%%

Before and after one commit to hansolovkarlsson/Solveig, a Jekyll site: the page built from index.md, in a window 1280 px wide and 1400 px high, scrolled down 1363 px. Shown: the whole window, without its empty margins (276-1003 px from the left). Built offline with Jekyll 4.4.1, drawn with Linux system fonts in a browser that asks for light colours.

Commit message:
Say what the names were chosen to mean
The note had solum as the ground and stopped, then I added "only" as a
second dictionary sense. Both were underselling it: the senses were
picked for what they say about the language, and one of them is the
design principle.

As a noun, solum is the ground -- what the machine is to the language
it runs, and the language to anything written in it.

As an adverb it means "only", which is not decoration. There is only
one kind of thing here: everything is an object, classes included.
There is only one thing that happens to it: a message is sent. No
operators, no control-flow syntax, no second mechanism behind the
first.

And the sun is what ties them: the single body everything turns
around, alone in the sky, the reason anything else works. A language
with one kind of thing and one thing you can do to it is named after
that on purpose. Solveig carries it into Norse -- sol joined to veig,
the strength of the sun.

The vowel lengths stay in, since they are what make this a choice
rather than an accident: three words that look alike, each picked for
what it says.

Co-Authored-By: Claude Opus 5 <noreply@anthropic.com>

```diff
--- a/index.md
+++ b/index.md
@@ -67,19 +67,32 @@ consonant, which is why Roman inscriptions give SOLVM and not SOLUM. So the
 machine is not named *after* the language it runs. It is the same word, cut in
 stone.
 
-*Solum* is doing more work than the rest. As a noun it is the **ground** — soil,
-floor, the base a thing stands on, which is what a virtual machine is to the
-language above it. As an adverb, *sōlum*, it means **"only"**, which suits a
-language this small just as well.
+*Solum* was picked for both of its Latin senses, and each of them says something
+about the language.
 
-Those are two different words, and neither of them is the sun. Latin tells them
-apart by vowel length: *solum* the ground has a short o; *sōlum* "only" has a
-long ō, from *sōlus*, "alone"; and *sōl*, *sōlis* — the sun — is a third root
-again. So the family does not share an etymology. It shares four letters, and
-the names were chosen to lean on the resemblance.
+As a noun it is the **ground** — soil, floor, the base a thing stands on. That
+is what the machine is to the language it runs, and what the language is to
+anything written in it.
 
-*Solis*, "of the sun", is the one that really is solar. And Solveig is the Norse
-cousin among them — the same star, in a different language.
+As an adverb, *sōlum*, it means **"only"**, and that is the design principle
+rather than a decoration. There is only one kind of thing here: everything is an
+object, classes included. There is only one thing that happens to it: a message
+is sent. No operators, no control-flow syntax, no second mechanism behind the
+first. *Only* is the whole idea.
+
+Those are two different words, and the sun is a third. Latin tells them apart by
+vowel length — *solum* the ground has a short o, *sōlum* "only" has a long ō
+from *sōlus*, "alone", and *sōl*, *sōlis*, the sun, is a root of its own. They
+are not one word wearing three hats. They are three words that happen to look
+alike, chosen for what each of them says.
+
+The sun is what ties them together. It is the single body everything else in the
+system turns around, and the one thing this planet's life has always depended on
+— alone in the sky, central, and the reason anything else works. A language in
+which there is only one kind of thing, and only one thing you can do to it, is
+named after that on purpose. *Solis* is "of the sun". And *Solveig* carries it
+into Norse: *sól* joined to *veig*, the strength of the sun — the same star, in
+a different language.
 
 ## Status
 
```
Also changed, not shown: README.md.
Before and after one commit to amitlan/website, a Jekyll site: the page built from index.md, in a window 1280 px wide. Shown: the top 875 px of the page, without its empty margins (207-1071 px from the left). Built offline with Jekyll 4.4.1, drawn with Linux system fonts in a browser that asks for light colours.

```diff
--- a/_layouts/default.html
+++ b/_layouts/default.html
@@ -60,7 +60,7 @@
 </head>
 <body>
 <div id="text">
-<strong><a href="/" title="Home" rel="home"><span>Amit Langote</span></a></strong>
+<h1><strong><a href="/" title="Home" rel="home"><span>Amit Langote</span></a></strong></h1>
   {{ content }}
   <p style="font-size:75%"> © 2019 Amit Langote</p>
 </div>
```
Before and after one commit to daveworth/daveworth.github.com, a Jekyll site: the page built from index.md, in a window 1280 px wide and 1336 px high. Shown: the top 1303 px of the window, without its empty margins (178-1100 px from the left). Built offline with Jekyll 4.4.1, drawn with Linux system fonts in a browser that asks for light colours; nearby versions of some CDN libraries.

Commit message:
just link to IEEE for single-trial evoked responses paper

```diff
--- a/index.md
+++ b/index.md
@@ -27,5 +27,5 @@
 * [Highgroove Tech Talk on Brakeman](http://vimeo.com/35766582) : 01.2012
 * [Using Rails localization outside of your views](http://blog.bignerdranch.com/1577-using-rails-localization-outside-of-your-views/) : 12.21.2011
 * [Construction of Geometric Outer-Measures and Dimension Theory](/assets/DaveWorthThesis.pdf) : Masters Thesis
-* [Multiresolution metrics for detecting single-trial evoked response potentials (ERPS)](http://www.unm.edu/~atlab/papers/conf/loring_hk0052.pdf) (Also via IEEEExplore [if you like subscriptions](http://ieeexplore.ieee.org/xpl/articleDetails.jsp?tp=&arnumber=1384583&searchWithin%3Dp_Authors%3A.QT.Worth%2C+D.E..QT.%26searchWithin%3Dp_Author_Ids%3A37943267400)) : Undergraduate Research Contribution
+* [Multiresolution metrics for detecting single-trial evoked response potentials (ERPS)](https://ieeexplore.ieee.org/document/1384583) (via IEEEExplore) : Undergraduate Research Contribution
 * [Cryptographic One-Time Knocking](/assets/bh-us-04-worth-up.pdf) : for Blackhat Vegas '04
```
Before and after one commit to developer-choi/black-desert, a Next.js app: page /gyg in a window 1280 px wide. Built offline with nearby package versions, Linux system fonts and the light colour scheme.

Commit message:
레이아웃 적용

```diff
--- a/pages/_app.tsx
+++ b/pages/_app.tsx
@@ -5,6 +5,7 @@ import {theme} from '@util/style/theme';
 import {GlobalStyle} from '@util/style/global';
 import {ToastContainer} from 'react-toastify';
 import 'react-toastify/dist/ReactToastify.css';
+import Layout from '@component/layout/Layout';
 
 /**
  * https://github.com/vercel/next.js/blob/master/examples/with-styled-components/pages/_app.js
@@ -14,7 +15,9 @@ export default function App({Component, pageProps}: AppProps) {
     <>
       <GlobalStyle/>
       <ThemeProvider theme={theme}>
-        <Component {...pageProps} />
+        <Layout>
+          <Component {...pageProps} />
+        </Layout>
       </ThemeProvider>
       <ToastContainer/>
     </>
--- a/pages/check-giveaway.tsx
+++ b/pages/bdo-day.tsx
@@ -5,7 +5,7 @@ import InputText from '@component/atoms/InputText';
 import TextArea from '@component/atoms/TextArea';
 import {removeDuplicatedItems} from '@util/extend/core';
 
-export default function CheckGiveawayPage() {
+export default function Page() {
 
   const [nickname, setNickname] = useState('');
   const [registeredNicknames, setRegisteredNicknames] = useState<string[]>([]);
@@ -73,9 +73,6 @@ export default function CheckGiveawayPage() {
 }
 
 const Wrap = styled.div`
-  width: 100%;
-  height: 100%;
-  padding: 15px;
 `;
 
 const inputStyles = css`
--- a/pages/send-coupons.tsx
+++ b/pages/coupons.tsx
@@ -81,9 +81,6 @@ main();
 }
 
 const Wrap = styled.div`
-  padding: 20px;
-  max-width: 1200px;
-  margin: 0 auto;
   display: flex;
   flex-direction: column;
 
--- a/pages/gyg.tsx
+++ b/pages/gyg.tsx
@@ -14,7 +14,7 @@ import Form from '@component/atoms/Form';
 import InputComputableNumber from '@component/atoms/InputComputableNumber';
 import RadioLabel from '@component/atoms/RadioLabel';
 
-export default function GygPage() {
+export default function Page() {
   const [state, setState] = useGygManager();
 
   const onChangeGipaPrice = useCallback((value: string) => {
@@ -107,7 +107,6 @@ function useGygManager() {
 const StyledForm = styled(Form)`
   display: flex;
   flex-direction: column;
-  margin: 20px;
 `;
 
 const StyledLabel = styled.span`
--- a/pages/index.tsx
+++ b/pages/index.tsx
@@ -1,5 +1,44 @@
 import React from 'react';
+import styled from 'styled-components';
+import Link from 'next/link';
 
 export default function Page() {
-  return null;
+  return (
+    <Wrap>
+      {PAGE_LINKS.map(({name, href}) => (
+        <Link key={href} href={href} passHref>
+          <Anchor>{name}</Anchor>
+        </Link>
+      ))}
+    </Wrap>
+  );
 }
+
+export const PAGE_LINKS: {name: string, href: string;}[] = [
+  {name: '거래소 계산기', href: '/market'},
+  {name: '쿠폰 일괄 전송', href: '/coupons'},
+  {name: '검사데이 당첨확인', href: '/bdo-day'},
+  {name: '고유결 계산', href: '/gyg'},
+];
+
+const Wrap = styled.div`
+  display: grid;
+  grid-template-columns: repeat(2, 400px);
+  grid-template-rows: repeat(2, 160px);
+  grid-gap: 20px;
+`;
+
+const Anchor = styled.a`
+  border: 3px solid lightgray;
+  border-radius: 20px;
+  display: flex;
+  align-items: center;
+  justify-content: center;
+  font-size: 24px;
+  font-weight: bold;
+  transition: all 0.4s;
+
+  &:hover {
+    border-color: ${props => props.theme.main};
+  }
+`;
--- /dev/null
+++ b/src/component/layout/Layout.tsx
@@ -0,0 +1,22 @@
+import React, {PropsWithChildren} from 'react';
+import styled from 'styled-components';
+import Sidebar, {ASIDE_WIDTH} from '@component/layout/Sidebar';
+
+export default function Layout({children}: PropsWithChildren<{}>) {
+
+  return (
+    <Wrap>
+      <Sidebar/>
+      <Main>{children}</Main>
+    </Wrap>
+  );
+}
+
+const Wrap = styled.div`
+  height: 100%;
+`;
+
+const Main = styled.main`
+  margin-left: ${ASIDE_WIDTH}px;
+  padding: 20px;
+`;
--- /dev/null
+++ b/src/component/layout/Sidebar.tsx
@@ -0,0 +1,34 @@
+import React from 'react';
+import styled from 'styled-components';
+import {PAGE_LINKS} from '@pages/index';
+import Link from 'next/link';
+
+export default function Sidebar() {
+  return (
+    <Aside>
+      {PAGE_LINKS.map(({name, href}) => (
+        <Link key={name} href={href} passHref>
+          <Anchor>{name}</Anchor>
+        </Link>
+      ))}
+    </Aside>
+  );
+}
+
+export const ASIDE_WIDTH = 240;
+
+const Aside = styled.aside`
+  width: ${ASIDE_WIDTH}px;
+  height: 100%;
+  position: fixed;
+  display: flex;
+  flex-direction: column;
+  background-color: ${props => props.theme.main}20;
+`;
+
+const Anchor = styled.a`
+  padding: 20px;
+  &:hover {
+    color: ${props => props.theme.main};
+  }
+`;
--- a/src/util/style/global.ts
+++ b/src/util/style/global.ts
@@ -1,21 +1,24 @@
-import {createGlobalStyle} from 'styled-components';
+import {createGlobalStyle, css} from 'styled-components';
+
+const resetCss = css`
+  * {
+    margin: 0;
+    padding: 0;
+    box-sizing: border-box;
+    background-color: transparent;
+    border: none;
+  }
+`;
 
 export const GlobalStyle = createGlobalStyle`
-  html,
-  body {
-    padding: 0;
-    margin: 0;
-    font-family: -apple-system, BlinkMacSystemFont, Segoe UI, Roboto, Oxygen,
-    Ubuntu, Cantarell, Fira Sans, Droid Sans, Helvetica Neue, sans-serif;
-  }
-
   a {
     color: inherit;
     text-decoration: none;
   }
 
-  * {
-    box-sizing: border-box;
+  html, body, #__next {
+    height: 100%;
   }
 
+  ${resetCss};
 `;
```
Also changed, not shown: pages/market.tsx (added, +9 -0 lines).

%%

#### Assignment
Each line of the records that contains the string "after" must be copied.

#### Result of this task
Before and after one commit to hansolovkarlsson/Solveig, a Jekyll site: the page built from index.md, in a window 1280 px wide and 1400 px high, scrolled down 1363 px. Shown: the whole window, without its empty margins (276-1003 px from the left). Built offline with Jekyll 4.4.1, drawn with Linux system fonts in a browser that asks for light colours.
with one kind of thing and one thing you can do to it is named after
 machine is not named *after* the language it runs. It is the same word, cut in
+named after that on purpose. *Solis* is "of the sun". And *Solveig* carries it
Before and after one commit to amitlan/website, a Jekyll site: the page built from index.md, in a window 1280 px wide. Shown: the top 875 px of the page, without its empty margins (207-1071 px from the left). Built offline with Jekyll 4.4.1, drawn with Linux system fonts in a browser that asks for light colours.
Before and after one commit to daveworth/daveworth.github.com, a Jekyll site: the page built from index.md, in a window 1280 px wide and 1336 px high. Shown: the top 1303 px of the window, without its empty margins (178-1100 px from the left). Built offline with Jekyll 4.4.1, drawn with Linux system fonts in a browser that asks for light colours; nearby versions of some CDN libraries.
Before and after one commit to developer-choi/black-desert, a Next.js app: page /gyg in a window 1280 px wide. Built offline with nearby package versions, Linux system fonts and the light colour scheme.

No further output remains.